• WHAT IS NEEDED: Filter the material below down to the lines containing the word "with".

• INPUT RECORDS:
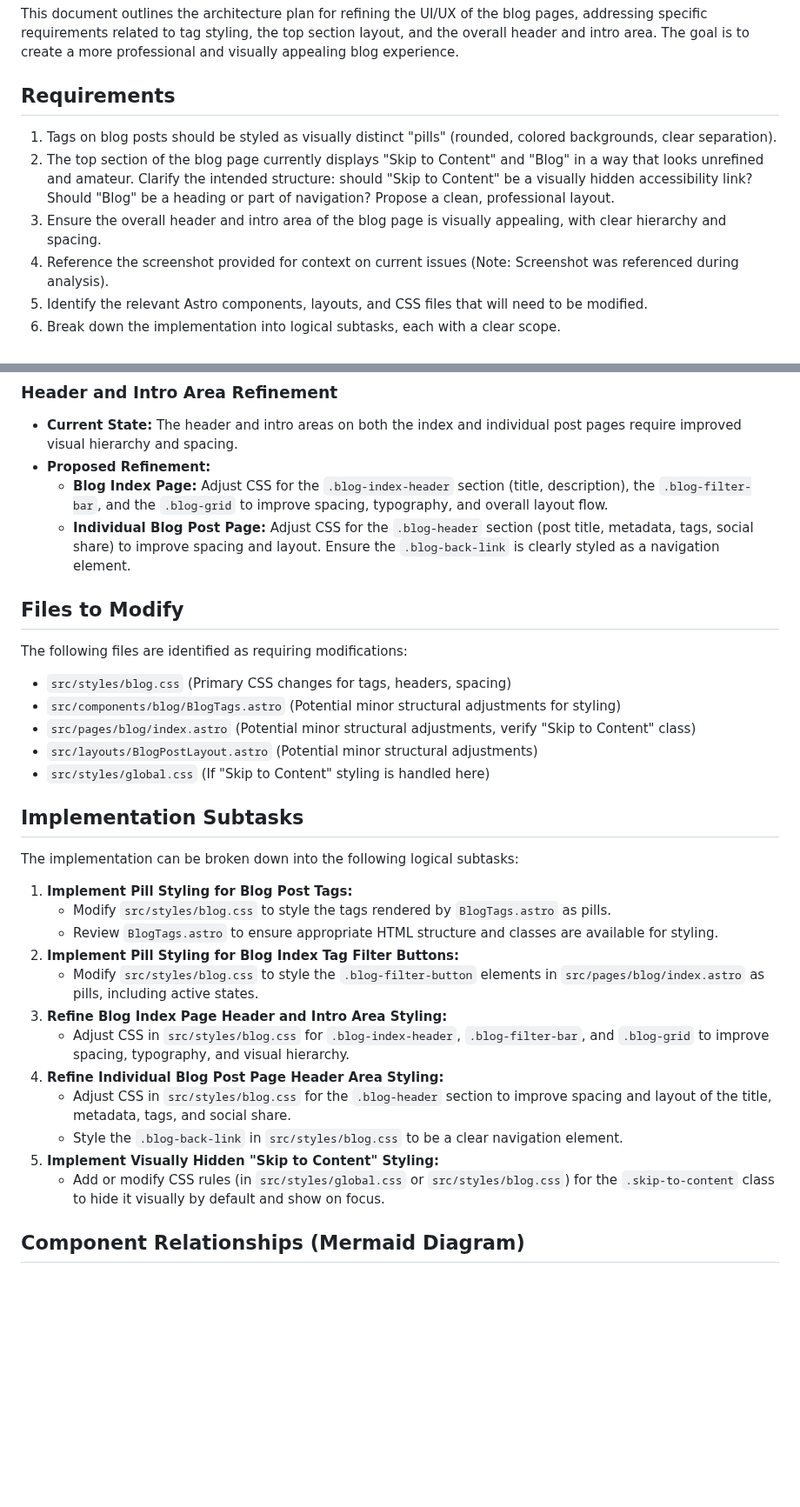
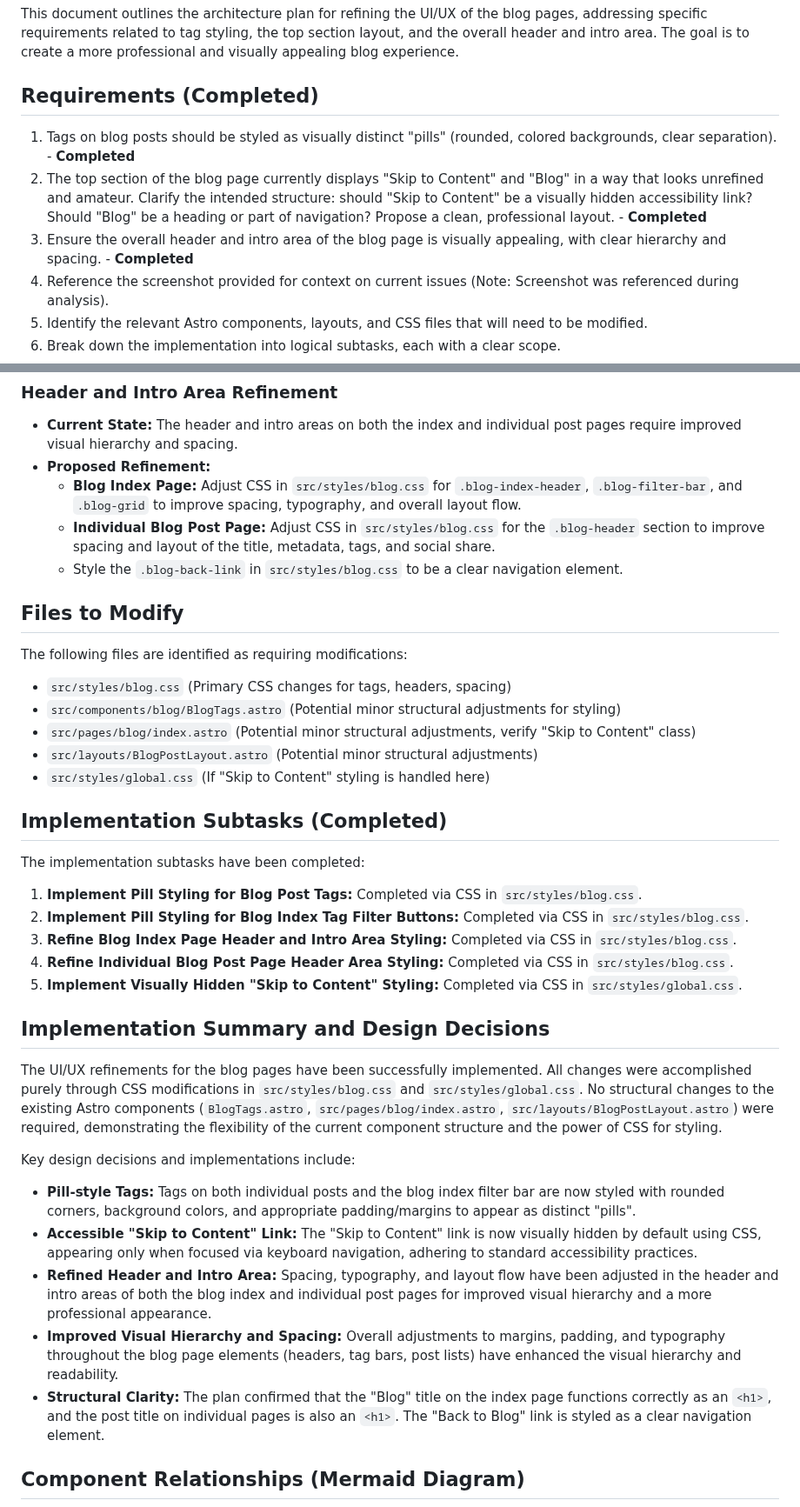
Before and after one commit to HillviewCap/llms, a Markdown page: ARCHITECTURE.md, 2 parts joined by grey strips. Shown at 87% size. Drawn GitHub-style; blank space fills up the shorter version.

```diff
--- a/ARCHITECTURE.md
+++ b/ARCHITECTURE.md
@@ -4,11 +4,11 @@
 
 This document outlines the architecture plan for refining the UI/UX of the blog pages, addressing specific requirements related to tag styling, the top section layout, and the overall header and intro area. The goal is to create a more professional and visually appealing blog experience.
 
-## Requirements
+## Requirements (Completed)
 
-1.  Tags on blog posts should be styled as visually distinct "pills" (rounded, colored backgrounds, clear separation).
-2.  The top section of the blog page currently displays "Skip to Content" and "Blog" in a way that looks unrefined and amateur. Clarify the intended structure: should "Skip to Content" be a visually hidden accessibility link? Should "Blog" be a heading or part of navigation? Propose a clean, professional layout.
-3.  Ensure the overall header and intro area of the blog page is visually appealing, with clear hierarchy and spacing.
+1.  Tags on blog posts should be styled as visually distinct "pills" (rounded, colored backgrounds, clear separation). - **Completed**
+2.  The top section of the blog page currently displays "Skip to Content" and "Blog" in a way that looks unrefined and amateur. Clarify the intended structure: should "Skip to Content" be a visually hidden accessibility link? Should "Blog" be a heading or part of navigation? Propose a clean, professional layout. - **Completed**
+3.  Ensure the overall header and intro area of the blog page is visually appealing, with clear hierarchy and spacing. - **Completed**
 4.  Reference the screenshot provided for context on current issues (Note: Screenshot was referenced during analysis).
 5.  Identify the relevant Astro components, layouts, and CSS files that will need to be modified.
 6.  Break down the implementation into logical subtasks, each with a clear scope.
@@ -37,8 +37,9 @@ This document outlines the architecture plan for refining the UI/UX of the blog
 
 *   **Current State:** The header and intro areas on both the index and individual post pages require improved visual hierarchy and spacing.
 *   **Proposed Refinement:**
-    *   **Blog Index Page:** Adjust CSS for the `.blog-index-header` section (title, description), the `.blog-filter-bar`, and the `.blog-grid` to improve spacing, typography, and overall layout flow.
-    *   **Individual Blog Post Page:** Adjust CSS for the `.blog-header` section (post title, metadata, tags, social share) to improve spacing and layout. Ensure the `.blog-back-link` is clearly styled as a navigation element.
+    *   **Blog Index Page:** Adjust CSS in `src/styles/blog.css` for `.blog-index-header`, `.blog-filter-bar`, and `.blog-grid` to improve spacing, typography, and overall layout flow.
+    *   **Individual Blog Post Page:** Adjust CSS in `src/styles/blog.css` for the `.blog-header` section to improve spacing and layout of the title, metadata, tags, and social share.
+    *   Style the `.blog-back-link` in `src/styles/blog.css` to be a clear navigation element.
 
 ## Files to Modify
 
@@ -50,22 +51,27 @@ The following files are identified as requiring modifications:
 *   `src/layouts/BlogPostLayout.astro` (Potential minor structural adjustments)
 *   `src/styles/global.css` (If "Skip to Content" styling is handled here)
 
-## Implementation Subtasks
+## Implementation Subtasks (Completed)
 
-The implementation can be broken down into the following logical subtasks:
+The implementation subtasks have been completed:
 
-1.  **Implement Pill Styling for Blog Post Tags:**
-    *   Modify `src/styles/blog.css` to style the tags rendered by `BlogTags.astro` as pills.
-    *   Review `BlogTags.astro` to ensure appropriate HTML structure and classes are available for styling.
-2.  **Implement Pill Styling for Blog Index Tag Filter Buttons:**
-    *   Modify `src/styles/blog.css` to style the `.blog-filter-button` elements in `src/pages/blog/index.astro` as pills, including active states.
-3.  **Refine Blog Index Page Header and Intro Area Styling:**
-    *   Adjust CSS in `src/styles/blog.css` for `.blog-index-header`, `.blog-filter-bar`, and `.blog-grid` to improve spacing, typography, and visual hierarchy.
-4.  **Refine Individual Blog Post Page Header Area Styling:**
-    *   Adjust CSS in `src/styles/blog.css` for the `.blog-header` section to improve spacing and layout of the title, metadata, tags, and social share.
-    *   Style the `.blog-back-link` in `src/styles/blog.css` to be a clear navigation element.
-5.  **Implement Visually Hidden "Skip to Content" Styling:**
-    *   Add or modify CSS rules (in `src/styles/global.css` or `src/styles/blog.css`) for the `.skip-to-content` class to hide it visually by default and show on focus.
+1.  **Implement Pill Styling for Blog Post Tags:** Completed via CSS in `src/styles/blog.css`.
+2.  **Implement Pill Styling for Blog Index Tag Filter Buttons:** Completed via CSS in `src/styles/blog.css`.
+3.  **Refine Blog Index Page Header and Intro Area Styling:** Completed via CSS in `src/styles/blog.css`.
+4.  **Refine Individual Blog Post Page Header Area Styling:** Completed via CSS in `src/styles/blog.css`.
+5.  **Implement Visually Hidden "Skip to Content" Styling:** Completed via CSS in `src/styles/global.css`.
+
+## Implementation Summary and Design Decisions
+
+The UI/UX refinements for the blog pages have been successfully implemented. All changes were accomplished purely through CSS modifications in `src/styles/blog.css` and `src/styles/global.css`. No structural changes to the existing Astro components (`BlogTags.astro`, `src/pages/blog/index.astro`, `src/layouts/BlogPostLayout.astro`) were required, demonstrating the flexibility of the current component structure and the power of CSS for styling.
+
+Key design decisions and implementations include:
+
+*   **Pill-style Tags:** Tags on both individual posts and the blog index filter bar are now styled with rounded corners, background colors, and appropriate padding/margins to appear as distinct "pills".
+*   **Accessible "Skip to Content" Link:** The "Skip to Content" link is now visually hidden by default using CSS, appearing only when focused via keyboard navigation, adhering to standard accessibility practices.
+*   **Refined Header and Intro Area:** Spacing, typography, and layout flow have been adjusted in the header and intro areas of both the blog index and individual post pages for improved visual hierarchy and a more professional appearance.
+*   **Improved Visual Hierarchy and Spacing:** Overall adjustments to margins, padding, and typography throughout the blog page elements (headers, tag bars, post lists) have enhanced the visual hierarchy and readability.
+*   **Structural Clarity:** The plan confirmed that the "Blog" title on the index page functions correctly as an `<h1>`, and the post title on individual pages is also an `<h1>`. The "Back to Blog" link is styled as a clear navigation element.
 
 ## Component Relationships (Mermaid Diagram)
 
```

• SOLUTION TO THE PROBLEM:
-3.  Ensure the overall header and intro area of the blog page is visually appealing, with clear hierarchy and spacing.
+3.  Ensure the overall header and intro area of the blog page is visually appealing, with clear hierarchy and spacing. - **Completed**
 6.  Break down the implementation into logical subtasks, each with a clear scope.
+*   **Pill-style Tags:** Tags on both individual posts and the blog index filter bar are now styled with rounded corners, background colors, and appropriate padding/margins to appear as distinct "pills".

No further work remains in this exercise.